The Road to Huntsville
Frustratingly lightweight tale of a woman who falls for a death row inmate
This article is from 2016.
Why is it that certain women fall in love with prisoners on death row? With men who are sometimes multiple rapists or serial killers, often travelling thousands of miles to marry them behind bars? Is it – a theory Stephanie Ridings contemptuously dismisses in her appealing, engaging show – because these men represent the ultimate alpha male, who will protect and provide for them? Or is it – a suggestion that seems more plausible – simply because they think they can save them?
Sadly, none of those questions are answered, or even properly addressed, in the frustratingly lightweight The Road to Huntsville. Indeed, the show's first-person tale of a woman researching the subject for a theatre piece, then inadvertently finding herself in too deep, suggests that it's simply because she's too dippy to realise the implications of what she's doing.
It's doubly frustrating because the show's theatrical practicalities – its inventive staging, slick pacing, gradually unfolding structure, as well as Ridings' oblivious protagonist – are well-nigh faultless. There's so much potential in it – especially in lining up her unwitting death-row tryst against her failing relationship with an implausibly long-suffering boyfriend. But aside from its lurid tales and shocking statistics on state killings, the show needs its issues brought far more strongly to the surface if it's to convey much of real substance.
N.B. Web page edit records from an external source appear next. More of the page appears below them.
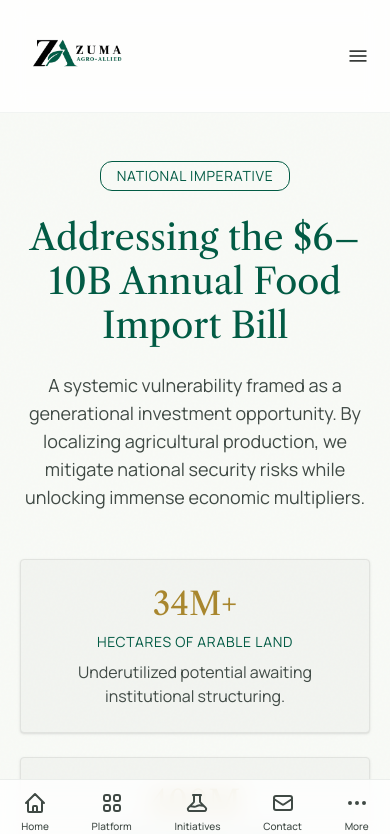
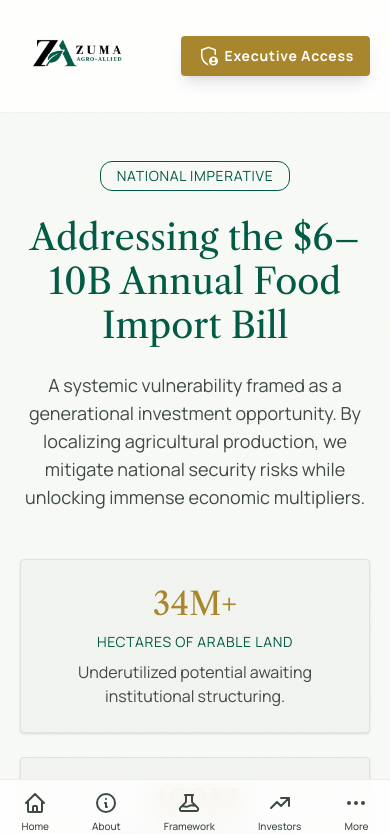
Before and after one commit to klmayua/zuma-agro, a Next.js app: page /impact in a window 390 px wide. Shown: the top 834 px of the page. Built offline with nearby package versions, Linux system fonts and the light colour scheme.

Commit message:
Optimize mobile experience: remove mobile hamburger menu, display responsive CTA, update bottom nav to Home/About/Framework/Investors/More, filter More sheet to prevent redundancy, and fix hero image assets

```diff
--- a/src/components/navigation/BottomNav.tsx
+++ b/src/components/navigation/BottomNav.tsx
@@ -10,9 +10,9 @@ const icons = {
       <path strokeLinecap="round" strokeLinejoin="round" strokeWidth={2} d="M3 12l2-2m0 0l7-7 7 7M5 10v10a1 1 0 001 1h3m10-11l2 2m-2-2v10a1 1 0 01-1 1h-3m-6 0a1 1 0 001-1v-4a1 1 0 011-1h2a1 1 0 011 1v4a1 1 0 001 1m-6 0h6" />
     </svg>
   ),
-  grid: (
+  info: (
     <svg className="w-6 h-6" fill="none" viewBox="0 0 24 24" stroke="currentColor">
-      <path strokeLinecap="round" strokeLinejoin="round" strokeWidth={2} d="M4 6a2 2 0 012-2h2a2 2 0 012 2v2a2 2 0 01-2 2H6a2 2 0 01-2-2V6zM14 6a2 2 0 012-2h2a2 2 0 012 2v2a2 2 0 01-2 2h-2a2 2 0 01-2-2V6zM4 16a2 2 0 012-2h2a2 2 0 012 2v2a2 2 0 01-2 2H6a2 2 0 01-2-2v-2zM14 16a2 2 0 012-2h2a2 2 0 012 2v2a2 2 0 01-2 2h-2a2 2 0 01-2-2v-2z" />
+      <path strokeLinecap="round" strokeLinejoin="round" strokeWidth={2} d="M13 16h-1v-4h-1m1-4h.01M21 12a9 9 0 11-18 0 9 9 0 0118 0z" />
     </svg>
   ),
   layers: (
@@ -20,9 +20,9 @@ const icons = {
       <path strokeLinecap="round" strokeLinejoin="round" strokeWidth={2} d="M19.428 15.428a2 2 0 00-1.022-.547l-2.387-.477a6 6 0 00-3.86.517l-.318.158a6 6 0 01-3.86.517L6.05 15.21a2 2 0 00-1.806.547M8 4h8l-1 1v5.172a2 2 0 00.586 1.414l5 5c1.26 1.26.367 3.414-1.415 3.414H4.828c-1.782 0-2.674-2.154-1.414-3.414l5-5A2 2 0 009 10.172V5L8 4z" />
     </svg>
   ),
-  mail: (
+  trending_up: (
     <svg className="w-6 h-6" fill="none" viewBox="0 0 24 24" stroke="currentColor">
-      <path strokeLinecap="round" strokeLinejoin="round" strokeWidth={2} d="M3 8l7.89 5.26a2 2 0 002.22 0L21 8M5 19h14a2 2 0 002-2V7a2 2 0 00-2-2H5a2 2 0 00-2 2v10a2 2 0 002 2z" />
+      <path strokeLinecap="round" strokeLinejoin="round" strokeWidth={2} d="M13 7h8m0 0v8m0-8l-8 8-4-4-6 6" />
     </svg>
   ),
   ellipsis: (
@@ -68,7 +68,13 @@ export function BottomNav() {
             <div className="w-12 h-1 bg-outline-variant/50 rounded-full mx-auto mb-6" />
             <h3 className="text-lg font-semibold mb-4 text-on-surface">Navigation</h3>
             <div className="space-y-2">
-              {navigation.primary.map((item) => (
+              {navigation.primary
+                .filter(item =>
+                  item.href !== '/about' &&
+                  item.href !== '/strategic-framework' &&
+                  item.href !== '/investor-intelligence'
+                )
+                .map((item) => (
                   <Link
                     key={item.href}
                     href={item.href}
--- a/src/components/navigation/Header.tsx
+++ b/src/components/navigation/Header.tsx
@@ -40,18 +40,13 @@ export function Header() {
         </nav>
         <Link
           href={navigation.cta.href}
-          className="hidden md:inline-flex bg-secondary text-white font-label-md text-label-md h-[56px] px-[40px] items-center justify-center rounded hover:opacity-90 transition-colors shadow-lg flex gap-xs"
+          className="bg-secondary text-white font-label-md text-label-md h-[40px] md:h-[56px] px-[16px] md:px-[40px] inline-flex items-center justify-center rounded hover:opacity-90 transition-all shadow-lg flex gap-xs text-[11px] md:text-label-md font-bold"
         >
-          <span className="material-symbols-outlined text-[20px]" data-icon="admin_panel_settings">
+          <span className="material-symbols-outlined text-[16px] md:text-[20px]" data-icon="admin_panel_settings">
             admin_panel_settings
           </span>
-          Executive Access
+          <span>Executive Access</span>
         </Link>
-        <button className="md:hidden text-on-surface flex items-center justify-center">
-          <span className="material-symbols-outlined" data-icon="menu">
-            menu
-          </span>
-        </button>
       </div>
     </header>
   );
--- a/src/components/sections/AboutHeroSection.tsx
+++ b/src/components/sections/AboutHeroSection.tsx
@@ -5,7 +5,7 @@ export function AboutHeroSection() {
         <img
           alt="Aerial view of agricultural landscape symbolizing sovereign transformation"
           className="w-full h-full object-cover"
-          src="https://lh3.googleusercontent.com/aida-public/AB6AXuBeTwEWqYOXqN8GHY8tD3dojL5ltxQ2t9vP9vW9VUfk3sF-NG3B2_EyRDMF5QADm7GFWfEJKtPn6M5OPbxfL_NbNrSAxwYAJlMYfZRE_WmzZJKZgIYQ8b66MqD8LmBPfRjD9eXpI6FF0FnVgJsJz3JCrVQz84ML1VQyQHWQ-2ppcJq2vHvBxfVGY0CTECJPtgFn0lPVhDFkGv7xKUXUDGjXQo3vQx0vK-Fg2_CRWUEk4BrWfSg9Z_y0BWOJxSFG5Ufbb03W3o0"
+          src="/hero_section_image.png"
         />
         <div className="absolute inset-0 bg-primary/70 mix-blend-multiply" />
         <div className="absolute inset-0 bg-gradient-to-t from-primary/90 via-primary/40 to-transparent" />
--- a/src/components/sections/GovernanceHeroSection.tsx
+++ b/src/components/sections/GovernanceHeroSection.tsx
@@ -16,7 +16,7 @@ export function GovernanceHeroSection() {
       <div className="w-full md:w-1/3 aspect-[4/3] bg-surface-container rounded border border-outline-variant overflow-hidden">
         <img
           className="w-full h-full object-cover"
-          src="https://lh3.googleusercontent.com/aida-public/AB6AXuCO_XAtHzHeoJE-PZaoVQ09lNB9sihJlxUA7qZpW4zKHN0DWeWelv-8JeVbCC0w1WdHu4wjpUQxn_k7AMA8cvocReLTUFELJdz8a4ARx9t8BGM1PDyhQJUIMYJOHK4WtkdeM7MmqI4bSCaneEi-Dam2gZ3RQACOjJQKzjHRWQfhWs2DNL7ZvgqnH8-B8AO6I0PRvVMUHco2FTUQXU46utRBbVsoGgQH2HZNdD0O7SSOcz66wkAE74kspc_ZPBcJcrC4waFXCUHqStU"
+          src="/boardroom_view.png"
           alt="Boardroom View"
         />
       </div>
--- a/src/components/sections/PartnershipHeroSection.tsx
+++ b/src/components/sections/PartnershipHeroSection.tsx
@@ -5,7 +5,7 @@ export function PartnershipHeroSection() {
         <img
           alt="Agricultural fields"
           className="w-full h-full object-cover filter grayscale mix-blend-multiply opacity-40"
-          src="https://lh3.googleusercontent.com/aida-public/AB6AXuATk2doVabYmtoP1dzii31tMXyab2HB9gpxuehwF0_GoMa7ZEI4sH_aGWjrqkonBfuxPhe6Q_1BJPFI4X_EhukoReENeozBaXU1aoBUQtEeNF_mCKbSFxoLtv2u08q0nIMbmvolizuWxJv0L2EG7EiEtxq_oHOUUeFjRxpwfWq27ydlRNgXpPdEJ__29wxXY_ZD6ssAWxM-CvrFinldiDfBVraJc6kgPwhjX8zrIFhACvSspoa4nvCB2tfRKHSnxATlvaNo5HSRgWQ"
+          src="/hero_section_image.png"
         />
         <div className="absolute inset-0 bg-gradient-to-r from-gray-900/95 via-gray-900/60 to-transparent"></div>
       </div>
--- a/src/lib/design-tokens.ts
+++ b/src/lib/design-tokens.ts
@@ -131,9 +131,9 @@ export const navigation = {
   cta: { label: 'Executive Access', href: '/enrollment-step-1' },
   mobile: [
     { label: 'Home', href: '/', icon: 'home' },
-    { label: 'Platform', href: '/platform-architecture', icon: 'grid' },
-    { label: 'Initiatives', href: '/strategic-framework', icon: 'layers' },
-    { label: 'Contact', href: '/institutional-partnerships', icon: 'mail' },
+    { label: 'About', href: '/about', icon: 'info' },
+    { label: 'Framework', href: '/strategic-framework', icon: 'layers' },
+    { label: 'Investors', href: '/investor-intelligence', icon: 'trending_up' },
     { label: 'More', href: '#more', icon: 'ellipsis' },
   ],
   footer: {
```
Also changed, not shown: public/boardroom_view.png (added). Lines whose indentation alone changed are shown as unchanged.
Summerhall, 560 1581, until 28 Aug (not 15, 22), 8.45pm, £10 (£8).